After an initial rejection in February 2017, on 19 May 2019 the Swiss public voted to pass new corporate tax reforms which are scheduled to enter into force in January 2020.
The reforms include the abolition of tax privileges for companies that operate predominantly internationally (“holding” and “mixed” companies). In response to this change a majority of cantons have decided to reduce their corporate income tax rates. This includes the canton of Geneva where the corporate income tax will fall from 24.2% to 13.99%.
In order to remain an attractive business location the Swiss Government included several measures in the reforms, in particular the promotion of investments in research and development (R&D). The major elements of the reforms are:
- Abolition of cantonal tax privileges
- Implementation of patent box
- Additional deductions for R&D
- Deductions for self-financing
- Relief restrictions
- Capital tax adjustments
- Disclosure of hidden reserves
- Extension of the flat-rate tax credit
As a central element of the reform, and currently only applicable at the cantonal level, privileged tax regimes will be abolished. Faced with this major change, and the potential risk of losing corporate taxpayers, many cantons have presented their own corporate tax reform, mainly by proposing to decrease the rate of corporate income tax.
Geneva voted on the cantonal reform and accepted it. The reform provides for the reduction of the corporate income tax from 24.2% to 13.99%. This new rate is compatible with international standards and will help Geneva to remain attractive to investors, both on an international and national level. The canton of Vaud had already voted to reduce the corporate income tax in 2016 and has implemented the new tax rate since January 2019.
In Zurich, a vote will take place in order to validate the decrease of the corporate income tax rate which should be gradually reduced from 21.1% to 18.2%. Despite this decision, the canton of Zurich will have one of the highest corporate income tax rates in Switzerland.

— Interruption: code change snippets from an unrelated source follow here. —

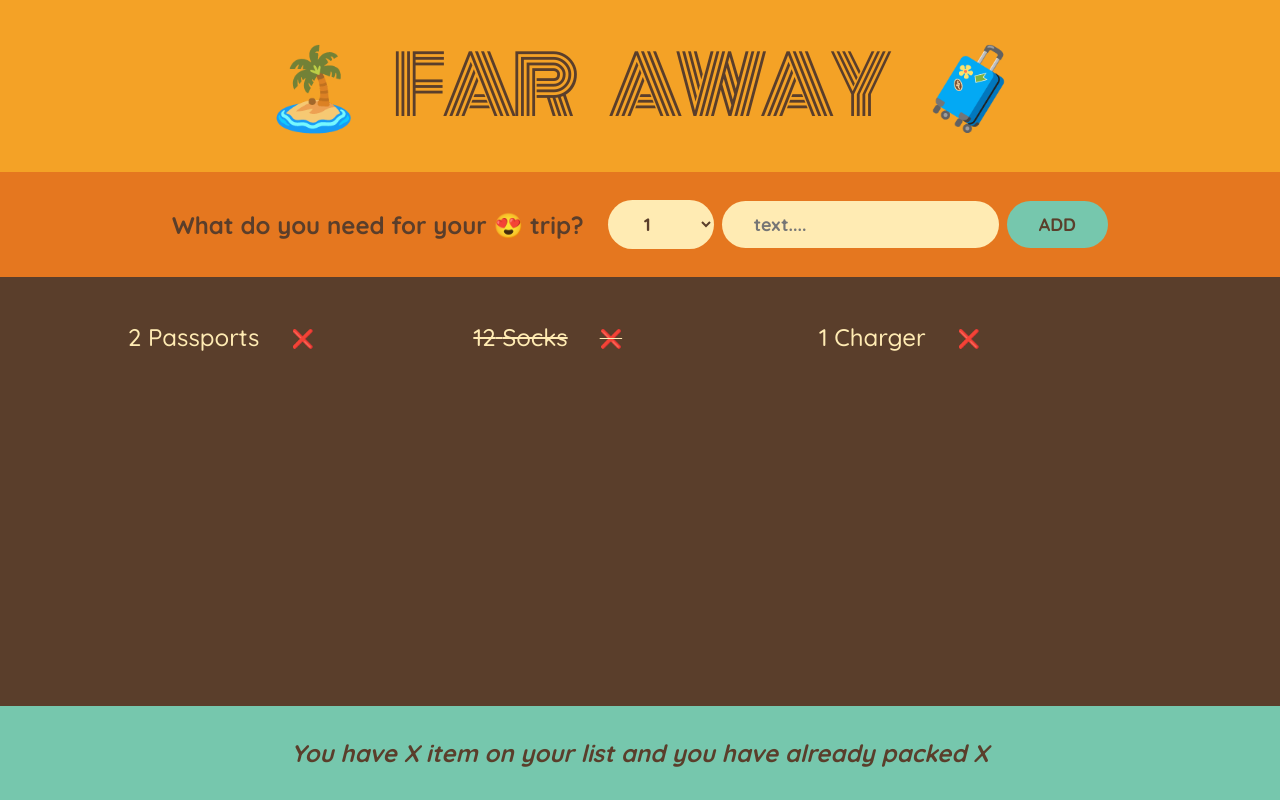
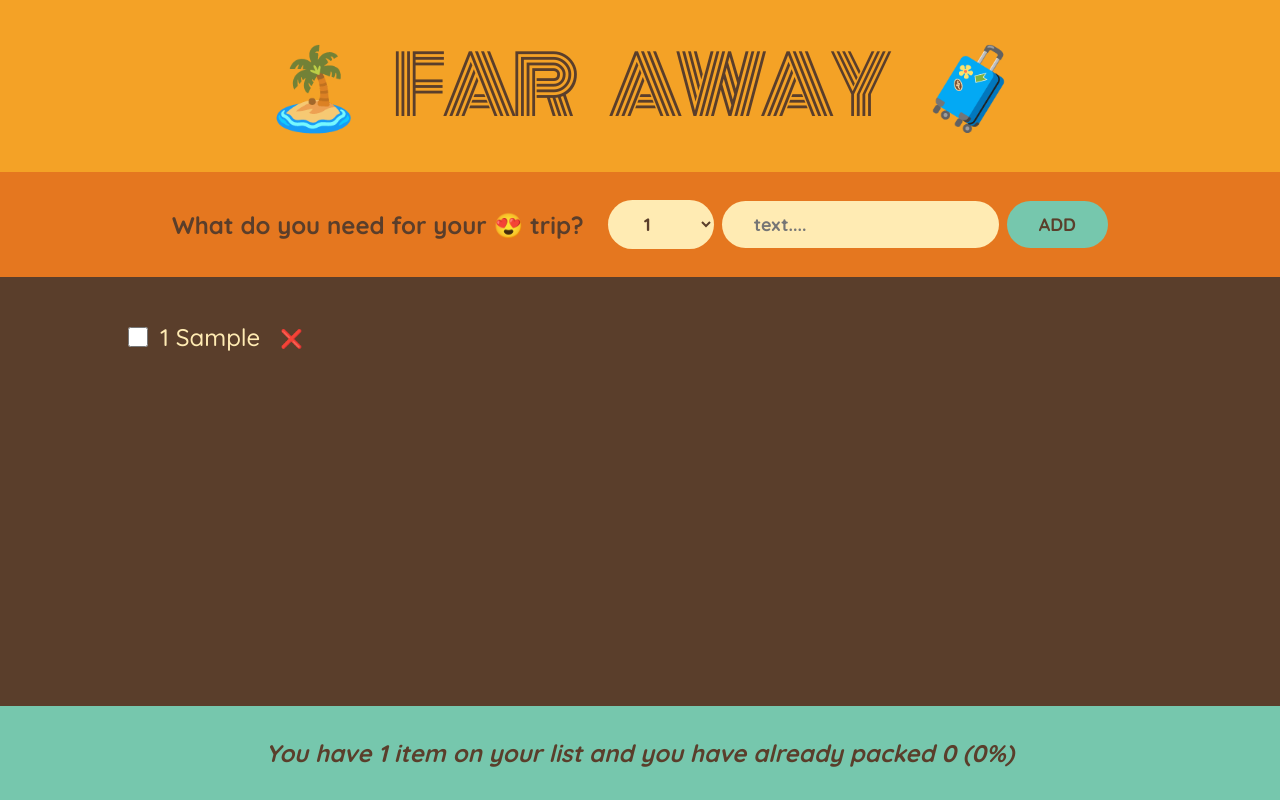
Before and after one commit to Kwenyere/travel-list, a React (Create React App) app: page / in a window 1280 px wide. Both pictures are taken after typing "Sample" into the empty fields and a click on the button "ADD". Built offline with nearby package versions, Linux system fonts and the light colour scheme.

Commit message:
add derived state

```diff
--- a/src/App.js
+++ b/src/App.js
@@ -1,18 +1,33 @@
 import { useState } from "react";
 
-const initialItems = [
-  { id: 1, description: "Passports", quantity: 2, packed: false },
-  { id: 2, description: "Socks", quantity: 12, packed: true },
-  { id: 3, description: "Charger", quantity: 1, packed: false },
-];
+export default function App() {
+  const [items, setItem] = useState([]);
 
-export default function App() {
+  function handleAddItem(item) {
+    setItem((items) => [...items, item]);
+  }
+
+  function handleDeleteItem(id) {
+    setItem((items) => items.filter((item) => item.id !== id));
+  }
+
+  function handleToggleItem(id) {
+    setItem((items) =>
+      items.map((item) =>
+        item.id === id ? { ...item, packed: !item.packed } : item
+      )
+    );
+  }
   return (
     <div className="app">
       <Logo />
-      <Form />
-      <ParkingList />
-      <Stats />
+      <Form onAddItems={handleAddItem} />
+      <ParkingList
+        items={items}
+        onDeleteItem={handleDeleteItem}
+        onToggleItem={handleToggleItem}
+      />
+      <Stats items={items} />
     </div>
   );
 }
@@ -21,11 +36,14 @@
   return <h1> 🏝️ Far Away 🧳</h1>;
 }
 
-function Form() {
+function Form({ onAddItems }) {
   const [description, setDescription] = useState("");
   const [quantity, setQuantity] = useState(1);
+
   function handleSubmit(e) {
     if (!description) return;
+    const newItem = { description, quantity, packed: false, id: Date.now() };
+    onAddItems(newItem);
     e.preventDefault();
     setDescription("");
     setQuantity(1);
@@ -50,32 +68,53 @@
     </form>
   );
 }
-function ParkingList() {
+function ParkingList({ items, onDeleteItem, onToggleItem }) {
   return (
     <div className="list">
       <ul>
-        {initialItems.map((item) => (
-          <Item item={item} key={item.id} />
+        {items.map((item) => (
+          <Item
+            item={item}
+            onDeleteItem={onDeleteItem}
+            onToggleItem={onToggleItem}
+            key={item.id}
+          />
         ))}
       </ul>
     </div>
   );
 }
 
-function Item({ item }) {
+function Item({ item, onDeleteItem, onToggleItem }) {
   return (
-    <li style={item.packed ? { textDecoration: "Line-through" } : {}}>
-      {item.quantity} {item.description}
-      <span></span>
-      <button>❌</button>
+    <li>
+      <input
+        type="checkbox"
+        value={item.packed}
+        onChange={() => {
+          onToggleItem(item.id);
+        }}
+      />
+      <span style={item.packed ? { textDecoration: "Line-through" } : {}}>
+        {item.quantity} {item.description}
+      </span>
+      <button onClick={() => onDeleteItem(item.id)}>❌</button>
     </li>
   );
 }
 
-function Stats() {
+function Stats({ items }) {
+  const numItems = items.length;
+  const numPacked = items.filter((item) => item.packed).length;
+  const numPercentage = Math.round((numPacked / numItems) * 100);
   return (
     <footer className="stats">
-      <em>You have X item on your list and you have already packed X</em>
+      <em>
+        {numPercentage === 100
+          ? "You got everything ready"
+          : `You have ${numItems} item on your list and you have already packed
+        ${numPacked} (${numPercentage}%)`}
+      </em>
     </footer>
   );
 }
```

With the approval of the Federal Tax reform, Switzerland may improve its relations with the EU and the OECD and hope to be deleted from the “grey list” of countries that are being reviewed by the EU and given time to reform their tax standards. The abolition of the privileged tax regimes and the implementation of new income tax rates (by some cantons) will be in accordance with international tax standards whilst also ensuring that Switzerland remains competitive with other Europeans countries.The 12% threshold has established itself as the lower limit for corporate income tax.